| Problem to work on |
Within the listing below, count the lines that include "코루틴이" and give the count alone.

| Source material |

=======

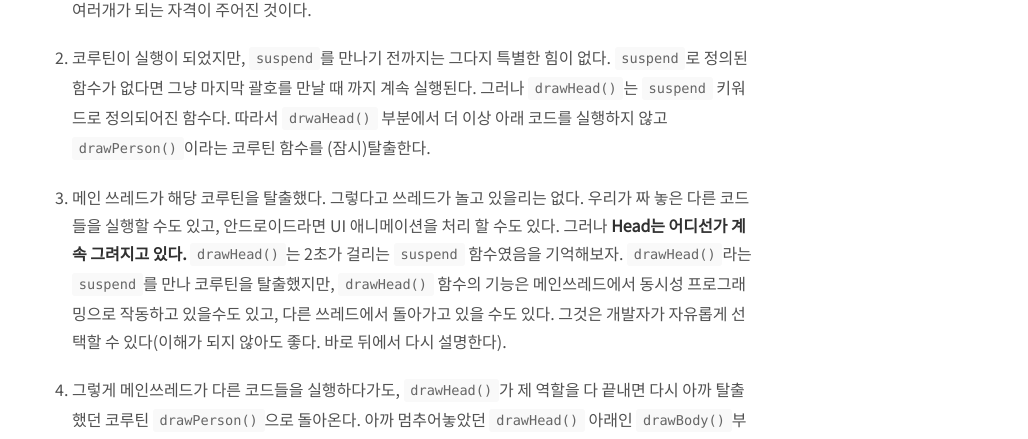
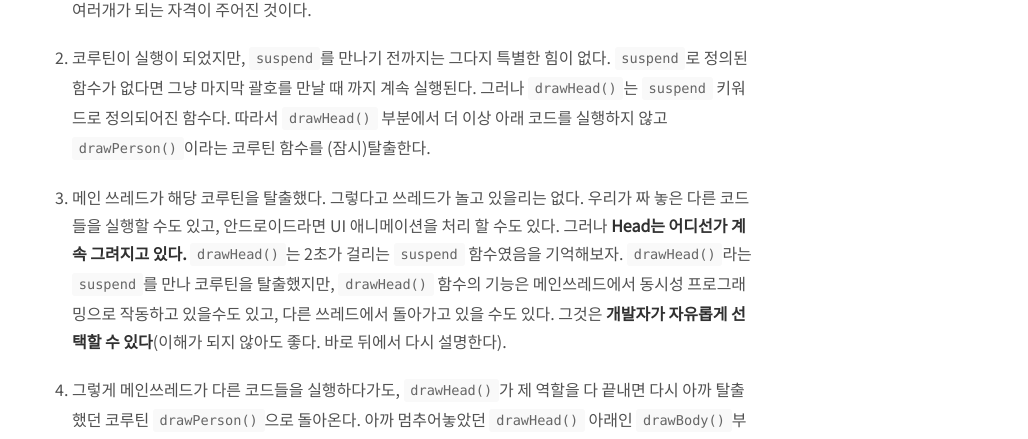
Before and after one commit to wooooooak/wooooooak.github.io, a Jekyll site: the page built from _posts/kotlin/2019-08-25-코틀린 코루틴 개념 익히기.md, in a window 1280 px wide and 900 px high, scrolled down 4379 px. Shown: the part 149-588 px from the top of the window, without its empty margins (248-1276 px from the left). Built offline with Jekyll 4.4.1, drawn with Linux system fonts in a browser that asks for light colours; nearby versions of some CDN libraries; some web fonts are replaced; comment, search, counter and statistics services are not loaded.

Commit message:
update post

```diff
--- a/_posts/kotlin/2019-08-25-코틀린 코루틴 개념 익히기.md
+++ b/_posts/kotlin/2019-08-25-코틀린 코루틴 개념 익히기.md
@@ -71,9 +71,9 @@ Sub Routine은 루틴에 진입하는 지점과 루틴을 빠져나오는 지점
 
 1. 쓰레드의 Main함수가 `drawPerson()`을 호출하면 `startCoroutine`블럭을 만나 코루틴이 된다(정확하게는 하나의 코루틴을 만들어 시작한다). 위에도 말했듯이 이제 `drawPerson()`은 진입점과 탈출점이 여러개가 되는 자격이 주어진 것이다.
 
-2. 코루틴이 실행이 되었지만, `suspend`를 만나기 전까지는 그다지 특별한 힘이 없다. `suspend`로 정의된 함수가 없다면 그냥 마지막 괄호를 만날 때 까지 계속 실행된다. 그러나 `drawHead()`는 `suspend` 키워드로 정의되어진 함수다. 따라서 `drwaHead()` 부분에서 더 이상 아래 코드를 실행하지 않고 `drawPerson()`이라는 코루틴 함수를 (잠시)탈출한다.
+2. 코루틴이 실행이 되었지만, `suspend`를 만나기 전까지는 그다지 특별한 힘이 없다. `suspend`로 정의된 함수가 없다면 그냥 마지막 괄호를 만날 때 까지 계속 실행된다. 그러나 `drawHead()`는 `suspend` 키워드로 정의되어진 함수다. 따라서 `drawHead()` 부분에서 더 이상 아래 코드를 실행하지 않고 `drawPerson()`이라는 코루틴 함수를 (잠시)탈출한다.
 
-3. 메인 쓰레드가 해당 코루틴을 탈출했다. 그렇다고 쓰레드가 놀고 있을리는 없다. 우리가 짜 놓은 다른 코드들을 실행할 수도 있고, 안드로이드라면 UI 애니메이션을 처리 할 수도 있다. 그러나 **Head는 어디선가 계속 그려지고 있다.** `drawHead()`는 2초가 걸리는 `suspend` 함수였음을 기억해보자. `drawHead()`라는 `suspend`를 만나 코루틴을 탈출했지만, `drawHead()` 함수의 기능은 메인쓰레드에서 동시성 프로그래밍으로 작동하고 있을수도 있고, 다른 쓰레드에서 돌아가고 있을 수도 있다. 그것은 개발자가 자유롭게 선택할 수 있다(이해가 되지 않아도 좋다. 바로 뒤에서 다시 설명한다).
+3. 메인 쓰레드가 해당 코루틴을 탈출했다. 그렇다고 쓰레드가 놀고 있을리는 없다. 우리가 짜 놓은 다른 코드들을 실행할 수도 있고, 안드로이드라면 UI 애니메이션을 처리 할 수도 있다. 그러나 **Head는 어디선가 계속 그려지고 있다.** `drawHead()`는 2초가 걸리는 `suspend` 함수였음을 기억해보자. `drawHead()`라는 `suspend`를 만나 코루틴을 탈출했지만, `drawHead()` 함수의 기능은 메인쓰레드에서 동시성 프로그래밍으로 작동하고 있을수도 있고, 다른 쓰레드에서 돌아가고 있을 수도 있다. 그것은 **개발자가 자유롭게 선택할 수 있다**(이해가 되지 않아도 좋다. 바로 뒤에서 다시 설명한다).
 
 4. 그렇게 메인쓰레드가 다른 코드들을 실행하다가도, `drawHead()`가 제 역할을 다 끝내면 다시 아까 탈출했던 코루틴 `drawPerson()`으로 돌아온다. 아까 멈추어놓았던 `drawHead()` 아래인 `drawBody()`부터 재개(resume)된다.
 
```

=======

| Written solution |
3